“Rutledge said she could accept most of the estimated 800 birds at Scudder’s on her 40-acre property,” wrote Tweti. “The facility already houses several species of rescued breeder birds,
including a dozen types of cockatoos, nine kinds of macaws, six species of Amazons, and African grey parrots.
“Rutledge said she also would send birds to a conservation park that her colleague, aviculturalist Bob Dawson, has built on 20 acres in Carnation.”
“The joy in their eyes is unforgettable”
Rutledge told Tweti that at Cockatoo Rescue & Sanctuary, parrots “can choose their friends, where they want to hang out, if they want to sun themselves. They love it. The joy in their eyes is unforgettable.”
But the anticipated confiscation from Scudder never occurred. The Scudder parrots were never delivered to either Rutledge or Dawson.
Noted Tweti at the time, 17 years ago, “The U.S. Department of Agriculture is drafting an amendment to the Animal Welfare Act that would include minimum care standards for birds. The amended law is expected to be years off.”

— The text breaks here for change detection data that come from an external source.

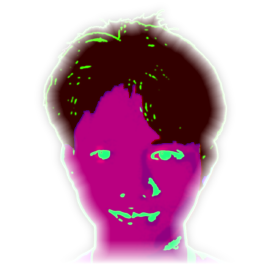
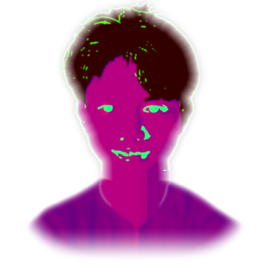
Show the portrait as a head-and-shoulders bust and drop the ink reveal
- avatar-map.png rebuilt: the head-only map scaled into the top two-thirds, the neck
  continued, shoulders and V-neck t-shirt traced from the About photo's silhouette; the
  shirt sits between face and hair in both modes, shoulders and bottom fade to dots
- The plate masks with the map's own alpha so it follows the bust; avatar-ink.webp deleted
- Remove the hover/tap ink reveal, the "Show the drawing" pin (markup, state, handler,
  style) and the reveal tweak constant; tilt and pointer accent stay; the canvas label
  says head and shoulders
- Section glow rests at the top edge (--my 0%) so untouched sections and phones show it again

diff --git a/src/engine.js b/src/engine.js
@@ -3,7 +3,6 @@ import { SKILLS } from './data.js';
 /* ---------- constants ---------- */
 var RAMP = " .',;:clodxkO0KXNWM";
 var RL = RAMP.length;
-var IMG_URL = '/img/avatar-ink.webp';
 var PHOTO_URL = '/img/photo.webp';
 var MAP_URL = '/img/avatar-map.png';
 
@@ -83,7 +82,7 @@ function sdf(k, x, y, z, t) {
 /* ---------- engine ---------- */
 export function startEngine(logic) {
   var calm = window.matchMedia('(prefers-reduced-motion: reduce)');
-  var E = { t: 0, col: null, dark: true, svc: 0, cat: 'all', modal: -1, pin: false, speaking: false, speed: 1, rain: 1, light: 1, glyph: 10, revealR: 0.38, themeDirty: true };
+  var E = { t: 0, col: null, dark: true, svc: 0, cat: 'all', modal: -1, speaking: false, speed: 1, rain: 1, light: 1, glyph: 10, themeDirty: true };
   var raf = 0, last = performance.now(), lastDraw = 0, clockTimer = 0, tick = 0;
   var io = new IntersectionObserver(function (es) {
     for (var i = 0; i < es.length; i++) if (es[i].target.__fboLayer) es[i].target.__fboLayer.vis = es[i].isIntersecting;
@@ -317,10 +316,9 @@ export function startEngine(logic) {
     ctx.globalAlpha = 1;
   }
 
-  /* ----- avatar: ASCII over the INKWILD drawing ----- */
-  var A = makeLayer(false), aImg = null, aMap = null, aGrid = null, aBuf = document.createElement('canvas');
-  var aRev = 0, aIntro = 0, aBoil = 0, aBoilAt = 0, aSx = 0.5, aSy = 0.4, heroO = null;
-  loadImage(IMG_URL, function (im) { aImg = im; });
+  /* ----- avatar: the INKWILD portrait, head and shoulders, set in ASCII ----- */
+  var A = makeLayer(false), aMap = null, aGrid = null;
+  var aIntro = 0, aBoil = 0, aBoilAt = 0, aSx = 0.5, aSy = 0.4, heroO = null;
   loadImage(MAP_URL, function (im) {
     if (!im) return;
     try {
@@ -382,10 +380,7 @@ export function startEngine(logic) {
     var tx = A.inside ? A.px / w : 0.5 + 0.2 * Math.cos(E.t * 0.45), ty = A.inside ? A.py / h : 0.42 + 0.14 * Math.sin(E.t * 0.6);
     var k = still ? 1 : 1 - Math.pow(0.0015, dt);
     aSx += (tx - aSx) * k; aSy += (ty - aSy) * k;
-    var want = (A.inside || E.pin) ? 1 : 0;
-    aRev = still ? want : aRev + (want - aRev) * (1 - Math.pow(0.02, dt));
-    var cx = E.pin && !A.inside ? w * 0.5 : aSx * w, cy = E.pin && !A.inside ? h * 0.44 : aSy * h;
-    var R = aRev * E.revealR * w * (E.pin && !A.inside ? 1.7 : 1);
+    var cx = aSx * w, cy = aSy * h;
 
     ctx.font = monoFont(g.fs); ctx.textBaseline = 'top'; ctx.fillStyle = E.col.ink;
     var tiers = g.frames[aBoil], alphas = [0.5, 0.78, 1];
@@ -401,50 +396,23 @@ export function startEngine(logic) {
       for (var tr = 0; tr < 3; tr++) { ctx.globalAlpha = alphas[tr]; for (y = 0; y < rows; y++) ctx.fillText(tiers[tr][y], g.ox, g.oy + y * ch); }
     }
     ctx.globalAlpha = 1;
-    if (R > 2 && aImg) {
-      ctx.globalCompositeOperation = 'destination-out';
-      var hole = ctx.createRadialGradient(cx, cy, R * 0.3, cx, cy, R * 0.95);
-      hole.addColorStop(0, 'rgba(0,0,0,1)'); hole.addColorStop(1, 'rgba(0,0,0,0)');
-      ctx.fillStyle = hole; ctx.fillRect(0, 0, w, h);
-      ctx.globalCompositeOperation = 'source-over';
-    }
-    var band = 0.25 * R + 0.12 * w, mid = 0.85 * R, reach = mid + band;
-    var c0 = Math.max(0, Math.floor((cx - reach - g.ox) / cw)), c1 = Math.min(cols - 1, Math.ceil((cx + reach - g.ox) / cw));
-    var r0 = Math.max(0, Math.floor((cy - reach - g.oy) / ch)), r1 = Math.min(rows - 1, Math.ceil((cy + reach - g.oy) / ch));
+    /* accent: brighter glyphs only where the pointer is (it drifts on its own when nobody points) */
+    var band = 0.12 * w;
+    var c0 = Math.max(0, Math.floor((cx - band - g.ox) / cw)), c1 = Math.min(cols - 1, Math.ceil((cx + band - g.ox) / cw));
+    var r0 = Math.max(0, Math.floor((cy - band - g.oy) / ch)), r1 = Math.min(rows - 1, Math.ceil((cy + band - g.oy) / ch));
     ctx.fillStyle = E.col.accent;
     for (y = r0; y <= r1; y++) for (x = c0; x <= c1; x++) {
       d = g.dens[y * cols + x]; if (d < 0.03) continue;
       var gx = g.ox + (x + 0.5) * cw - cx, gy = g.oy + (y + 0.5) * ch - cy;
-      var bd = 1 - Math.abs(Math.sqrt(gx * gx + gy * gy) - mid) / band;
+      var bd = 1 - Math.sqrt(gx * gx + gy * gy) / band;
       if (bd <= 0) continue;
       idx = Math.floor(d * (RL - 0.01)) + Math.round(bd * 3);
-      if (!still && hash2(x + tick * 0.37, y - tick * 0.11) < 0.3 * aRev + 0.04) idx = 1 + Math.floor(hash2(x - tick, y + tick) * (RL - 1));
+      if (!still && hash2(x + tick * 0.37, y - tick * 0.11) < 0.04) idx = 1 + Math.floor(hash2(x - tick, y + tick) * (RL - 1));
       if (idx > RL - 1) idx = RL - 1;
       ctx.globalAlpha = Math.pow(bd, 1.4) * 0.95;
       ctx.fillText(RAMP.charAt(idx), g.ox + x * cw, g.oy + y * ch);
     }
     ctx.globalAlpha = 1;
-    if (R > 2 && aImg) {
-      if (aBuf.width !== A.el.width || aBuf.height !== A.el.height) { aBuf.width = A.el.width; aBuf.height = A.el.height; }
-      var b = aBuf.getContext('2d');
-      b.setTransform(A.dpr, 0, 0, A.dpr, 0, 0);
-      b.globalCompositeOperation = 'source-over'; b.clearRect(0, 0, w, h);
-      b.drawImage(aImg, g.ox, g.oy, cols * cw, rows * ch);
-      b.globalCompositeOperation = 'source-atop';
-      var sh = b.createRadialGradient(cx, cy, R * 0.34, cx, cy, R);
-      sh.addColorStop(0, 'rgba(' + E.col.shade + ',0)'); sh.addColorStop(1, 'rgba(' + E.col.shade + ',' + (E.dark ? 0.82 : 0.6) + ')');
-      b.fillStyle = sh; b.fillRect(0, 0, w, h);
-      b.globalCompositeOperation = 'destination-in';
-      var mk = b.createRadialGradient(cx, cy, R * 0.46, cx, cy, R);
-      mk.addColorStop(0, 'rgba(0,0,0,1)'); mk.addColorStop(1, 'rgba(0,0,0,0)');
-      b.fillStyle = mk; b.fillRect(0, 0, w, h);
-      b.globalCompositeOperation = 'source-over';
-      ctx.globalCompositeOperation = 'destination-over';
-      ctx.setTransform(1, 0, 0, 1, 0, 0);
-      ctx.drawImage(aBuf, 0, 0);
-      ctx.setTransform(A.dpr, 0, 0, A.dpr, 0, 0);
-      ctx.globalCompositeOperation = 'source-over';
-    }
   }
 
   /* ----- one raymarched ASCII object, used by the service stage and the work covers ----- */
@@ -782,8 +750,8 @@ export function startEngine(logic) {
     var st = logic.state, p = logic.props;
     var dark = st.dark == null ? (p.mode ?? 'Dark') !== 'Light' : st.dark;
     if (dark !== E.dark) { E.dark = dark; A.stamp = ''; for (var i = 0; i < covers.length; i++) covers[i].__fboC.drawn = false; }
-    E.svc = st.svc; E.pin = st.pin; E.speaking = st.busy;
-    E.speed = p.motion ?? 1; E.rain = p.rain ?? 1; E.light = p.light ?? 1; E.glyph = Math.round(p.glyph ?? 10); E.revealR = p.reveal ?? 0.38;
+    E.svc = st.svc; E.speaking = st.busy;
+    E.speed = p.motion ?? 1; E.rain = p.rain ?? 1; E.light = p.light ?? 1; E.glyph = Math.round(p.glyph ?? 10);
     E.themeDirty = true;
     bind();
     for (var j = 0; j < secs.length; j++) secs[j].el.style.height = ''; /* the app may have changed a section's content: its real height wins over a pin */

diff --git a/src/styles.css b/src/styles.css
@@ -28,7 +28,7 @@ body{margin:0}
 .fbo .mnu{position:absolute;top:100%;left:0;right:0;display:flex;flex-direction:column;padding:6px var(--pad) 18px;background:rgba(var(--bgc),.97);border-bottom:1px solid var(--line)}
 .fbo .mnu a{display:flex;align-items:center;min-height:54px;border-top:1px solid var(--line);font:500 14px/1 var(--mono);letter-spacing:.09em;text-transform:uppercase;text-decoration:none}
 .fbo .sec{position:relative;min-height:calc(min(100vh,900px) - 64px);display:flex;align-items:center;scroll-margin-top:64px;overflow:hidden}
-.fbo .sec::before{content:"";position:absolute;inset:0;pointer-events:none;background:radial-gradient(280px circle at var(--mx,72%) var(--my,-30%),var(--glow),transparent 64%)}
+.fbo .sec::before{content:"";position:absolute;inset:0;pointer-events:none;background:radial-gradient(280px circle at var(--mx,72%) var(--my,0%),var(--glow),transparent 64%)}
 .fbo .amb{position:absolute;inset:0;width:100%;height:100%;display:block;pointer-events:none}
 .fbo .wrap{position:relative;z-index:1;width:100%;max-width:1360px;margin:0 auto;padding:30px var(--pad)}
 .fbo .fxb{transition:opacity .9s cubic-bezier(.16,1,.3,1),filter .9s cubic-bezier(.16,1,.3,1),transform .9s cubic-bezier(.16,1,.3,1)}
@@ -48,7 +48,7 @@ body{margin:0}
 /* header CTA: same Messenger link as the hero, sized like the theme pill; icon only where the nav gets tight (≤1000px) */
 .fbo .hcta{min-height:44px;padding:0 16px;gap:9px}
 .fbo .icb{display:inline-flex;align-items:center;justify-content:center;width:48px;height:48px;flex:none;border-radius:999px;border:1px solid var(--line);background:rgba(var(--bgc),.6);color:var(--ink);cursor:pointer;transition:border-color .2s ease,color .2s ease,transform .15s ease}
-.fbo .icb:hover,.fbo .icb.on{border-color:var(--accent);color:var(--accent)}
+.fbo .icb:hover{border-color:var(--accent);color:var(--accent)}
 .fbo .icb:active{transform:scale(.94)}
 .fbo .lnk{display:inline-flex;align-items:center;min-height:48px;padding:0 4px;font:500 12px/1 var(--mono);letter-spacing:.09em;text-transform:uppercase;text-decoration:none;color:var(--mute);background-image:linear-gradient(currentColor,currentColor);background-size:0 1px;background-repeat:no-repeat;background-position:4px calc(50% + 11px);transition:color .2s ease,background-size .3s ease}
 .fbo .lnk:hover{color:var(--ink);background-size:calc(100% - 8px) 1px}
@@ -63,7 +63,8 @@ body{margin:0}
 .fbo .vp{margin:0;max-width:32ch;font:300 clamp(22px,2.1vw,30px)/1.22 var(--serif);letter-spacing:-.01em;text-wrap:balance}
 .fbo .hero-cta{display:flex;flex-wrap:wrap;gap:12px;margin-top:14px}
 .fbo .av{position:relative;z-index:3;width:var(--avw);aspect-ratio:1/1}
-.fbo .plate{position:absolute;inset:0;background:var(--bg);-webkit-mask:url(/img/avatar-ink.webp) center/100% 100% no-repeat;mask:url(/img/avatar-ink.webp) center/100% 100% no-repeat;transition:background-color .5s ease}
+/* the portrait map's alpha is its subject mask: this page-coloured plate keeps the ambient rain out of the bust */
+.fbo .plate{position:absolute;inset:0;background:var(--bg);-webkit-mask:url(/img/avatar-map.png) center/100% 100% no-repeat;mask:url(/img/avatar-map.png) center/100% 100% no-repeat;transition:background-color .5s ease}
 /* marquee */
 .fbo .mq{position:relative;z-index:1;overflow:hidden;height:56px;display:flex;align-items:center;border-top:1px solid var(--line);border-bottom:1px solid var(--line)}
 .fbo .mqt{display:flex;flex:none;white-space:nowrap;animation:fbo-mq 48s linear infinite;font:500 13px/1 var(--mono);letter-spacing:.14em;text-transform:uppercase;color:var(--mute)}

diff --git a/src/main.js b/src/main.js
@@ -14,12 +14,12 @@ const ARROW = 'M7 17 17 7M8 7h9v9'; // same arrow as the contact section's exter
 
 // The engine reads `busy` (avatar "speaking"; always false since the chat is gone) and pushes `time` every 20 s
 // (nothing displays it, so render() ignores it).
-const state = { dark: root.classList.contains('is-dark'), svc: 0, cat: 'all', pin: false, menu: false, modal: -1, busy: false };
+const state = { dark: root.classList.contains('is-dark'), svc: 0, cat: 'all', menu: false, modal: -1, busy: false };
 const logic = {
   root: { current: root }, tilt: { current: ref('tilt') }, avatar: { current: ref('avatar') }, stage: { current: null },
   globe: { current: ref('globe') }, tide: { current: ref('tide') }, photo: { current: ref('photo') }, skl: { current: ref('skl') }, deck: { current: deck },
   state,
-  props: { mode: 'Dark', glyph: 10, reveal: 0.38, rain: 1, light: 1, motion: 1 },
+  props: { mode: 'Dark', glyph: 10, rain: 1, light: 1, motion: 1 },
   setState
 };
 let eng = null, modalEl = null, opener = null;
@@ -53,13 +53,6 @@ function render(keys) {
     });
   }
   if (has('cat')) renderCat();
-  if (has('pin')) {
-    const b = act('togglePin'), label = state.pin ? 'Back to ASCII' : 'Show the drawing';
-    b.classList.toggle('on', state.pin);
-    b.setAttribute('aria-pressed', String(state.pin));
-    b.setAttribute('aria-label', label);
-    b.title = label;
-  }
   if (has('modal')) renderModal();
 }
 
@@ -154,7 +147,6 @@ const ACTIONS = {
   },
   toggleMenu: () => setState({ menu: !state.menu }),
   closeMenu: () => setState({ menu: false }),
-  togglePin: () => setState({ pin: !state.pin }),
   deckPrev: () => slide(-1),
   deckNext: () => slide(1),
   closeModal: () => setState({ modal: -1 })
@@ -175,5 +167,5 @@ pans.forEach((p, i) => {
   $('.ph', p).addEventListener('focus', pick);
 });
 
-render(['dark', 'menu', 'svc', 'cat', 'pin']);
+render(['dark', 'menu', 'svc', 'cat']);
 eng = startEngine(logic);

diff --git a/index.html b/index.html
@@ -76,10 +76,7 @@
 <div class="av">
 <div data-ref="tilt" style="position: absolute; inset: 0; transition: transform 0.25s ease-out; will-change: transform">
 <div class="plate" aria-hidden="true"></div>
-<canvas data-ref="avatar" role="img" aria-label="ASCII portrait of Febriel. Hovering shows the ink drawing underneath." style="position: absolute; inset: 0; width: 100%; height: 100%; display: block; touch-action: pan-y; cursor: crosshair"></canvas>
-<button type="button" class="icb" data-act="togglePin" aria-pressed="false" aria-label="Show the drawing" title="Show the drawing" style="position: absolute; top: 2%; left: 2%">
-<svg class="ic" viewBox="0 0 24 24" aria-hidden="true"><path d="M2 12s3.6-6.5 10-6.5S22 12 22 12s-3.6 6.5-10 6.5S2 12 2 12z"/><circle cx="12" cy="12" r="2.6"/></svg>
-</button>
+<canvas data-ref="avatar" role="img" aria-label="ASCII portrait of Febriel, head and shoulders" style="position: absolute; inset: 0; width: 100%; height: 100%; display: block; touch-action: pan-y; cursor: crosshair"></canvas>
 </div>
 </div>
 </div>

diff --git a/PROJECT.md b/PROJECT.md
@@ -16,7 +16,7 @@ buttons, redesigned 2026-11-15 (see Decisions). `design/Brand.dc.html` = brand p
   (diffable against the design); the 2026-11-15 hero uses classes in `styles.css` instead.
 - `src/styles.css` — the design's `<helmet><style>`, verbatim, fonts/images repointed to `/fonts`, `/img`, plus the
   2026-11-15 hero / header-CTA rules.
-- `src/engine.js` — the design's canvas engine (lines 451–1274), near-verbatim except the section reveal below.
+- `src/engine.js` — the design's canvas engine (lines 451–1274), near-verbatim except the section reveal and the portrait below.
   Do not restyle it; port fixes only. `startEngine(logic)` → `{ sync, stop }`.
   - Section reveals replay (2026-11-15, owner): `inView()` (tested) reveals a `[data-sec]` once over 1/3 of
     min(viewport, section height) is on screen and dissolves it under 1/4 (hysteresis, so no flicker). Dissolve =
@@ -27,6 +27,18 @@ buttons, redesigned 2026-11-15 (see Decisions). `design/Brand.dc.html` = brand p
     while its text plays (scrambled glyphs rewrap on phones); `sync()` drops pins since app changes win. No dissolve
     while the work modal is open or keyboard focus (`:focus-visible`) is inside; `focusin` reveals a hidden section.
     Reduced motion: unchanged (content always visible, no veil/decode/dissolve).
+  - Hero portrait (2026-11-15, owner): ASCII only, a head-and-shoulders bust. The hover/tap ink reveal and its
+    "Show the drawing" pin are gone; the 3D tilt and the pointer accent (a small accent-glyph cloud at the pointer,
+    drifting on its own when nobody points) stay.
+- `public/img/avatar-map.png` — the portrait's density map, 264×264 RGBA read by `buildAvatar`: channel 0 = tone,
+  1 = accents (only hair uses them, dark mode), 2 = hair flag (low = hair: dark mode gives it a minimum density),
+  alpha = subject mask. `.plate` (page colour, behind the canvas, keeps the ambient rain out of the portrait) masks with
+  the same file's alpha, so its silhouette always matches. Built once (scratch script, not in the repo) from the
+  head-only map of `26a4b8f` (traced from the INKWILD ink drawing): head scaled 0.75 into the top two-thirds, neck
+  continued from its row 238, shoulders and V-neck t-shirt from `photo.webp`'s alpha (skin = warm pixels), shirt tone
+  ≈0.5 from the photo's luminance (lighter mass than the face in dark mode, darker in light mode), 6px soft edges, a
+  rounded vignette fading shoulders and bottom to dots. `public/img` also holds `photo.webp` (About photo);
+  `avatar-ink.webp` was deleted with the reveal.
 - `src/data.js` — `SKILLS`, `GROUPS`, `PROJECTS` (set `video` per project here; optional `links: [[label, url], …]`).
 - `src/main.js` — state + DOM glue; replaces the design's `Component` class. Builds the `logic`
   object the engine expects.
@@ -38,7 +50,7 @@ buttons, redesigned 2026-11-15 (see Decisions). `design/Brand.dc.html` = brand p
 ## Engine ↔ app contract
 
 Engine reads only: `logic.{root,tilt,avatar,stage,globe,tide,photo,skl,deck}.current`,
-`logic.state.{dark,svc,pin,busy,cat,modal,time}`, `logic.props.{mode,motion,rain,light,glyph,reveal}`,
+`logic.state.{dark,svc,busy,cat,modal,time}`, `logic.props.{mode,motion,rain,light,glyph}`,
 and calls `logic.setState({ time })` every 20 s. App calls `eng.sync()` after every state change.
 Since the chatbot's removal `busy` (avatar "speaking") is always false and `time` is stored but not rendered.
 
@@ -49,9 +61,9 @@ Since the chatbot's removal `busy` (avatar "speaking") is always false and `time
   Persisted in `localStorage['fbo-mode']` = `dark|light`, written only on an actual toggle; inline script after the root tag applies it pre-paint.
 - Refs: `[data-ref="…"]` — `tilt avatar globe tide photo skl deck work menu catRows modalTpl`.
 - Text bindings: `[data-bind="…"]` — `modeLabel catKicker catTitle`; in modal: `modTitle modDesc modTags`.
-- Actions: `[data-act="…"]` — `toggleMode toggleMenu closeMenu togglePin deckPrev deckNext closeModal`.
+- Actions: `[data-act="…"]` — `toggleMode toggleMenu closeMenu deckPrev deckNext closeModal`.
 - Hero: `.wrap.stg` grid = `.hc` text column (`h1.nm` "Febriel <em>B. Otud</em>", `p.vp`, supporting `p`, `.hero-cta` with
-  the Messenger `a.btn` + ghost "See my work") and `.av` (tilt → plate, avatar canvas, pin button) on the right / below ≤820px.
+  the Messenger `a.btn` + ghost "See my work") and `.av` (tilt → plate, avatar canvas) on the right / below ≤820px.
   No hero text is bound by JS.
 - Header CTA: `a.btn.hcta` (same Messenger link) between the theme pill and the menu button; `aria-label` carries the name,
   its `span` label is `display:none` ≤1000px (icon only). ≤360px the theme pill hides its `modeLabel` word so the header fits 320px.
@@ -84,7 +96,7 @@ Since the chatbot's removal `busy` (avatar "speaking") is always false and `time
 - Canonical, `og:url`, JSON-LD `url`, `public/sitemap.xml` and the robots `Sitemap:` line are hardcoded to
   `https://febrielportfolio.vercel.app/` (an env placeholder once shipped as a literal). Change all five if the domain changes.
 - Palette fixed to Tidal Orchid; the other two palettes stay in CSS (class swap on root) — design tweak, not UI.
-- Design-tool tweak props (glyph, reveal, rain, light, motion) are constants in `main.js`.
+- Design-tool tweak props (glyph, rain, light, motion) are constants in `main.js`.
 - 2026-11-15: AI chatbot ("Ask my avatar", Groq via the Supabase `ask` function, rating thumbs) removed from the site and
   the code (owner's decision). The avatar's knowledge is kept outside the repo. The `chat_logs` table stays in Supabase by
   the owner's choice; the migration files are its record.
@@ -94,11 +106,12 @@ Since the chatbot's removal `busy` (avatar "speaking") is always false and `time
 - Hero (2026-11-15, "cluttered" before): 4 elements — name, value line (brand-plan positioning), one supporting line,
   two buttons — plus the portrait. Coordinates + live clock line dropped. Name: Gambetta 300, one line on desktop sized
   `min(8vw,128px,15cqi)` (container query on `.hc`) so the ASCII decode can't rewrap it (no CLS); two lines at
-  `clamp(56px,8vw,128px)` ≤820px. Name parallax removed; portrait tilt, hover reveal and pin kept.
-  Pointer ASCII light radius 64px and section glow 280px (2026-11-15, owner: smaller).
+  `clamp(56px,8vw,128px)` ≤820px. Name parallax removed; portrait tilt kept (hover reveal and pin removed later the same day, see `engine.js`).
+  Pointer ASCII light radius 64px and section glow 280px (2026-11-15, owner: smaller); the glow rests at the section's
+  top edge (`--my` 0%) until the pointer moves it, so untouched sections and phones keep a faint top glow.
   Portrait `min(400px,42vh,34vw)`, 320px max ≤820px.
 - No analytics (owner's decision): no page analytics, no cookies → no consent banner. If ever wanted: a cookieless one
   (Plausible / CF Web Analytics).
 - Docker not needed: Supabase is hosted.
 
-last Claude session: 2026-11-15 10:37
+last Claude session: 2026-11-15 11:06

The draft minimum care standards were finally published in February 2022.
“The lesson learned”
Concluded the Seattle “parrot lady,” Debbie Goodrich, “For me, the lesson learned is that we must force the current Animal Welfare Act law being proposed to absolutely include all sanctuaries and rescues.
“Secondly, that if someone is not responding to you about the care you paid them [for] when you delivered your animal, then I think you can call for a wellness check.
“I know there are many cases where dozens of complaints are filed, but the complaints do not result in action,” Goodrich acknowledged.
“In the same light, I’ve seen whole confiscations happen with little to complain about in real abuse, and have also seen abusers get their animals back with the animal control officer dumping evidence for lesser charges,” which might be less likely to happen in cases involving federal rather than just local agencies.
But Goodrich also objected to publicity about the details of the Rutledge case, which at the very least have possible warning and deterrent value, and help to show the need for the proposed Animal Welfare Act extension to cover bird facilities.
“Find a designated contact”
Longtime Florida parrot breeder Laurella Desborough, 87, who frequently comments on ANIMALS 24-7 postings, advised colleagues to do more than ” just make a will. Find a designated contact, Desborough said, “who is willing to call every morning and say ‘Hi.’ When the bird owner dies not answer, then the contact person knows the bird owner is either ill or dead. This is what serious older and ill bird owners do, if they care about their birds. This has been done for many decades to prevent bird deaths by older single bird owners. It works.”
Desborough also emphasized that the Rutledge case demonstrates the need for the Animal Welfare Act to cover “rescues” and “sanctuaries,” as well as breeders, a deficiency in the Animal Welfare Act regulations as currently written pertaining to mammals as well as to birds.